The key here is that Elaine was realistic about the fact that her life was not going to be the same and, after her mourning period, she carefully let go and began to move forward. However, she recognized that each moment of life is unlike any other; to live life to the fullest, she made every effort to be in the moment, fully. By exploring her feelings, rather than analyzing the myriad thoughts spinning in her mind, she could face, and indeed embrace, moving forward. Elaine willingly thrust herself forward into the unknown, and signed up for Zumba teacher training. She reasoned that, even if she did not ultimately pursue it as a career, it would enable her to maintain a positive outlook while being open to new opportunities.
It is critical to emphasize to Elaine that a new life does not invalidate her old life. She needs to feel that the years spent raising her kids and working with her husband were great years and that they are not going to become anything different now. However, it is important that she allows herself the time and opportunity to grieve the end of her former life before beginning anew. This is a great time to ask Elaine to outline her strengths and to take the time to reflect on them and acknowledge herself for them; she needs to believe in herself again. She must feel good about herself in order to take on the enormity of starting her life over.
As a coach, it was necessary to help Elaine reframe her perspectives about her future. First, they explored, understood and articulated her core beliefs and values. As her new awareness emerged, they worked together on setting up support systems for Elaine. These support systems — people, structures, routines — allowed Elaine to function on a day-to-day basis as she explored her preferred future. She evaluated her current resources and skills to see how they may become incorporated into the next phase of her life. Visualization exercises in conjunction with powerful questions resulted in committing to some short- and long-term goals, as well as a time frame in which to complete them. Discussions about what progress might look like increased her ability to establish concrete action-based steps toward her new goals.
This major upheaval turned out to be a perfect juncture for Elaine to transform the change of her marital, child-rearing and job status into an opportunity to achieve her ultimate happiness in life. Instead of accommodating others’ needs, she has created a life of her own choosing. Once she recognized that it is who she is (and always was) inside, and she allowed herself the freedom to embrace her opportunities, it transformed her life. Once she made the shift to this perspective of change as opportunity, she found greater satisfaction, personal growth and empowerment.
- Do you recall any personal experiences regarding resistance to change while reading this power tool?
- Think about your underlying beliefs and perceptions of change. What are the behaviors you notice in the face of change? Are they serving you well or do they hold you back?
- How do you typically react when offered an opportunity? Do you tend to seek or evade opportunity?

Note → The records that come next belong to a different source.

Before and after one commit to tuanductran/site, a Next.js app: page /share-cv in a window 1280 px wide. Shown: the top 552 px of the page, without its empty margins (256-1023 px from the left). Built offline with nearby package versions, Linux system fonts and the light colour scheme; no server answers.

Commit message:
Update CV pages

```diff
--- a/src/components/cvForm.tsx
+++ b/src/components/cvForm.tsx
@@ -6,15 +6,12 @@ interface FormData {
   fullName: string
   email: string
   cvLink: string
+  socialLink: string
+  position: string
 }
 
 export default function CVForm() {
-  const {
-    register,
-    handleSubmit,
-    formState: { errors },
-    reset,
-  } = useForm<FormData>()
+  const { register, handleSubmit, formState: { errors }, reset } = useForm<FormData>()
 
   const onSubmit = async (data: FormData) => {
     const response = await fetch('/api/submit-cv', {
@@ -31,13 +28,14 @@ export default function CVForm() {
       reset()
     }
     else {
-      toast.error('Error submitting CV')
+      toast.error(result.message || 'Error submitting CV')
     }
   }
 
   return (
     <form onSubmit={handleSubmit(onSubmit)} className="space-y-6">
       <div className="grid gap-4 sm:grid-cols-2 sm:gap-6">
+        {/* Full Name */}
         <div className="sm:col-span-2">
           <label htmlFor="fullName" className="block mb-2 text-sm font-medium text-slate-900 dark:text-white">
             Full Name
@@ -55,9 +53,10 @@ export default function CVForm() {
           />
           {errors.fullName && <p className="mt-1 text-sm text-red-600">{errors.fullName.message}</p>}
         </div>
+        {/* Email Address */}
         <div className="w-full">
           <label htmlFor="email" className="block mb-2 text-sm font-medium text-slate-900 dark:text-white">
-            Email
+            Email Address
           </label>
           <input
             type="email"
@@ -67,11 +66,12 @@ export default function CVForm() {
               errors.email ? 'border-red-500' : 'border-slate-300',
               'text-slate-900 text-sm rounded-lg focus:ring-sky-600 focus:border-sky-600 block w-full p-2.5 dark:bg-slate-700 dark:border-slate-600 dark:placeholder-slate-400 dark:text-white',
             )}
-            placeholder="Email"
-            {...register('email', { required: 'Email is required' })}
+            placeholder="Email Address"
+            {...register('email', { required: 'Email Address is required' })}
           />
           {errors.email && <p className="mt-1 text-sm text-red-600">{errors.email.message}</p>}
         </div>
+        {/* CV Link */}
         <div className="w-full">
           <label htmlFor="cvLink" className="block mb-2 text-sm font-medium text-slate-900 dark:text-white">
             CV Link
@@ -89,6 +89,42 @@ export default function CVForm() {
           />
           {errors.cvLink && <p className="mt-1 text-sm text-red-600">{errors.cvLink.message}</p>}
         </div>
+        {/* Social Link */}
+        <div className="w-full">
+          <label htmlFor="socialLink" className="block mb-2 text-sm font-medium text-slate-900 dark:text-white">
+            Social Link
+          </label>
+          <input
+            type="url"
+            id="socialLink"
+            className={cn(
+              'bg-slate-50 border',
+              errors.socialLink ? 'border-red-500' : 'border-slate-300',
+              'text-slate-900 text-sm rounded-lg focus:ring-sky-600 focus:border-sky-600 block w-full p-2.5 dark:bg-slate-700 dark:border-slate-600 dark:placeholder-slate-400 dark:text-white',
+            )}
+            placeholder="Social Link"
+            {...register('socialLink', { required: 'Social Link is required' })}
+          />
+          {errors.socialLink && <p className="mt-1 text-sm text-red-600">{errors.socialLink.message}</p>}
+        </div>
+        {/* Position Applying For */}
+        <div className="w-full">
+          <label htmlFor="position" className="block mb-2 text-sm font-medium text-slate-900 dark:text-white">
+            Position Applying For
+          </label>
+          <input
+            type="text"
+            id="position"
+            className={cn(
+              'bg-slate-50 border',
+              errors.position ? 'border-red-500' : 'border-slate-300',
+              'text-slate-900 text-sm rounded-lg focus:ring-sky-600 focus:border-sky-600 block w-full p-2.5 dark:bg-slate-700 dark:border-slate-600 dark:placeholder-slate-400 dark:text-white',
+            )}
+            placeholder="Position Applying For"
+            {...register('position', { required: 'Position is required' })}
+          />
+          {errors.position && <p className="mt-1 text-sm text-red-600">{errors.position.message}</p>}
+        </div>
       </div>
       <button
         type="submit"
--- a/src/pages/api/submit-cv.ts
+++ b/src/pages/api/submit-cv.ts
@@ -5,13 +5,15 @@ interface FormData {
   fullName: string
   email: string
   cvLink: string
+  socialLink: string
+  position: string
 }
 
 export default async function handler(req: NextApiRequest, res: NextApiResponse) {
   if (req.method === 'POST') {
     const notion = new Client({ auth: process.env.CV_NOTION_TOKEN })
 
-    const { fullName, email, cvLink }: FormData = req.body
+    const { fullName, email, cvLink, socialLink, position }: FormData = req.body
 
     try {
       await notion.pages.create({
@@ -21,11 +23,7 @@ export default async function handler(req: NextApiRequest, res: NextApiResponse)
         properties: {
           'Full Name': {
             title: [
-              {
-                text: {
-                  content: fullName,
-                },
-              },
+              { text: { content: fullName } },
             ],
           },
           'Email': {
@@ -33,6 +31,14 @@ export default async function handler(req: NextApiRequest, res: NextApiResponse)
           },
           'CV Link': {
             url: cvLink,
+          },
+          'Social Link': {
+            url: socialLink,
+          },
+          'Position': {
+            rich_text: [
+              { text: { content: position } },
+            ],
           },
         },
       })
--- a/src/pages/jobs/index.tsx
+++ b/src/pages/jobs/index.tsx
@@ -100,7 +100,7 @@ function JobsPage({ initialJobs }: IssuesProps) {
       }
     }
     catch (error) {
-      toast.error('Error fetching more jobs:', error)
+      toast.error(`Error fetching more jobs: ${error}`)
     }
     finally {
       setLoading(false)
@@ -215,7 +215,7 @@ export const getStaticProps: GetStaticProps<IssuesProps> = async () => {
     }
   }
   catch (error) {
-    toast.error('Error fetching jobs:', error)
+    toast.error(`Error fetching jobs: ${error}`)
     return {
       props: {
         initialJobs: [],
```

- What structures and support systems and empowering perspectives can you employ to help manage your fear of change and reframe it into opportunity for personal growth?
- As a coach, what tools could you use to support your coaching around being open to change/opportunity?
- As a coach, what do you do if a client really refuses to see change as an opportunity for growth?
Come to the edge, he said
We are afraid, they said
Come to the edge, he said
He pushed them…and they flew. Apollinaire Guillaume